Next, we produced future maps of the Aedes aegypti global occurrence patterns for 2061-2080 using projections for air temperature and precipitation patterns.

These models were derived from two plausible future scenarios for air pollution and greenhouse gas pathways in the 21st century: one in which greenhouse gases are mitigated so that global average warming doesn’t exceed 2 degrees Celsius average temperature increase over preindustrial levels and another in which greenhouse gas emissions continue to grow unchecked.

Finally, we examined population growth for two different possible future socioeconomic conditions. The “low vulnerability” scenario assumes improved living standards and falling birthrates in poorer countries, and another “high vulnerability” scenario has continued low living standards and high birthrates in poorer countries.

Separating population from climate

From the historical results, we estimated that 63 percent of the global population is presently exposed to Aedes aegypti.

To isolate climate change from population trends, we modeled how the level of exposure would change if population remained at historical levels (an unrealistic assumption but useful for our projections). In this scenario, we found that the percentage of humans exposed to Aedes aegypti would grow to 68-70 percent of the global population by 2061-2080, depending on how much emissions rose. The projected changes were primarily driven by warming rather than changing rainfall patterns.

Including population growth, the percentage of the exposed global population would grow to 71-74 percent under the lower vulnerability socioeconomic pathway. Under the higher vulnerability pathway of continued low living standards and high birthrates, we found 77-80 percent of global population would be exposed to Aedes aegypti.

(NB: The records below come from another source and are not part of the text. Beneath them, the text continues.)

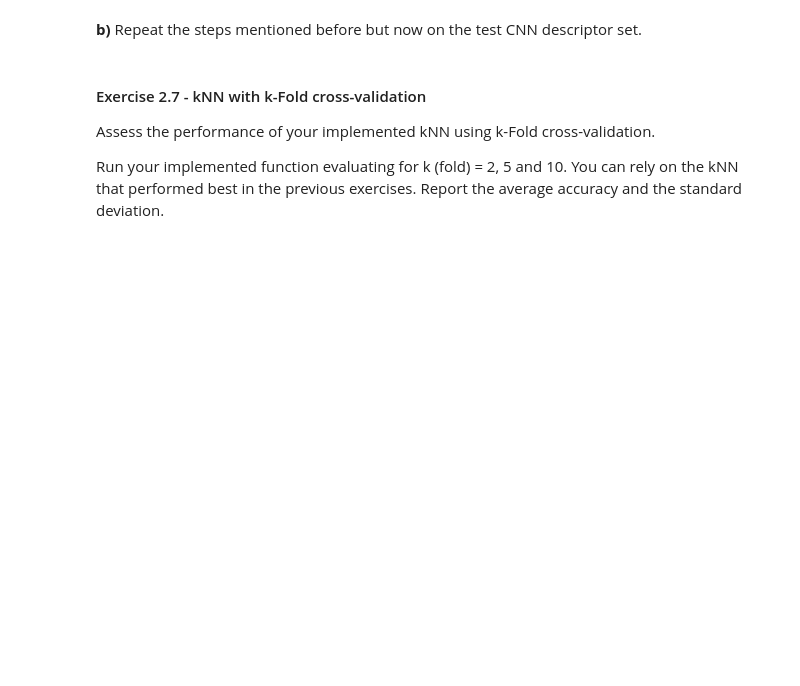
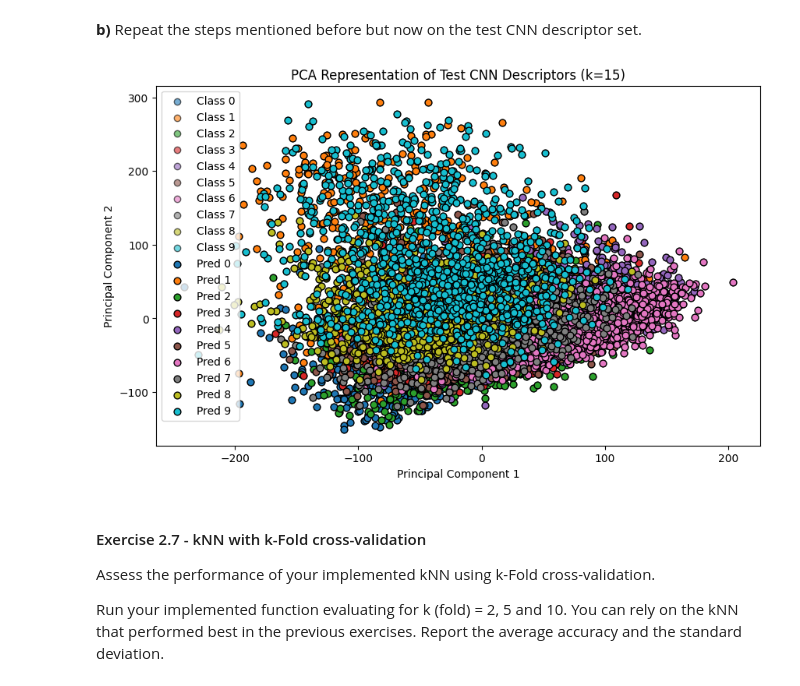
Before and after one commit to Daniel-Lizarazo-Fuentes/DataScience, a Jupyter notebook: cv&ic/Assignment 2 - Feature extraction and classification.ipynb, the cells around one changed output. Cells and saved outputs as stored; diff of their text form; code cells hidden in the pictures; blank space fills up the shorter version.

```diff
--- a/cv&ic/Assignment 2 - Feature extraction and classification.ipynb
+++ b/cv&ic/Assignment 2 - Feature extraction and classification.ipynb
@@ -134,7 +279,32 @@ Steps to follow:
 # %% [markdown]
 **b)** Repeat the steps mentioned before but now on the test CNN descriptor set.
 # %%
-# Ex.2.6b your code here
+# Ex.2.6b
+# Step 1: Predict labels for the test set
+test_predictions = knn_cnn.predict(cnn_test)
+
+# Step 2: Plot PCA-transformed test set
+plt.figure(figsize=(10, 6))
+
+# Plot ground truth labels (empty circles)
+for label in np.unique(labels_test):
+    idx = np.where(labels_test == label)
+    plt.scatter(cnn_test_pca[idx, 0], cnn_test_pca[idx, 1],
+                color=colors(label), edgecolors='black', marker='o', label=f'Class {label}', alpha=0.6)
+
+# Plot predicted labels (filled circles)
+for label in np.unique(test_predictions):
+    idx = np.where(test_predictions == label)
+    plt.scatter(cnn_test_pca[idx, 0], cnn_test_pca[idx, 1],
+                color=colors(label), edgecolors='black', marker='o', alpha=1, label=f'Pred {label}', s=40)
+
+plt.xlabel("Principal Component 1")
+plt.ylabel("Principal Component 2")
+plt.title(f"PCA Representation of Test CNN Descriptors (k={best_k})")
+plt.legend()
+plt.show()
+# %% [output]
+[figure, added]
 # %% [markdown]
 #### Exercise 2.7 - kNN with k-Fold cross-validation
 
```
Also changed, not shown: parts of 11 cells of this notebook.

Not only would more humans be exposed under the higher-vulnerability pathway, but we found much of the population growth would occur in urban slums in developing countries in the tropics and subtropics; these areas are ideal breeding grounds for Aedes aegypti and have high virus transmission potential.

Importantly, the differences among the projections are driven mostly by uncertainty in how and where human populations may change, rather than uncertainty due to different climate change scenarios. This result underscores how important it will be for the research community to continue improving socioeconomic projections, such as population growth.

Public health preparation

As always, the devil is in the details. For example, our analysis found wealthier regions that are the margins of the present-day range for Aedes aegypti – Australia, North America and Europe – would benefit the most from reducing greenhouse gases. Minimizing warming means changes to the mosquitoes’ range will also be minimized at these cool margins.

It is noteworthy that there are numerous limitations to the study. Specifically, there is uncertainty related to future emissions, future geopolitics, mosquito control practices, human behavior, transportation networks and other competing mosquito species.

Still, the implications for public health policymakers are that, all else equal, climate change and population growth will likely increase the percentage of humans exposed to this important virus vector mosquito, including parts of the U.S. Cutting greenhouse gas emissions can make a dent. Improving public health preparedness and response in the near term will build the capacity to deal with greater exposure in the future.

The ConversationAndrew Monaghan, Scientist Research Applications Laboratory in Climate Science & Applications Program, University Corporation for Atmospheric Research
This article was originally published on The Conversation. Read the original article.
Cover photo by sanofi-pasteur/Flickr (CC BY-NC-ND 2.0)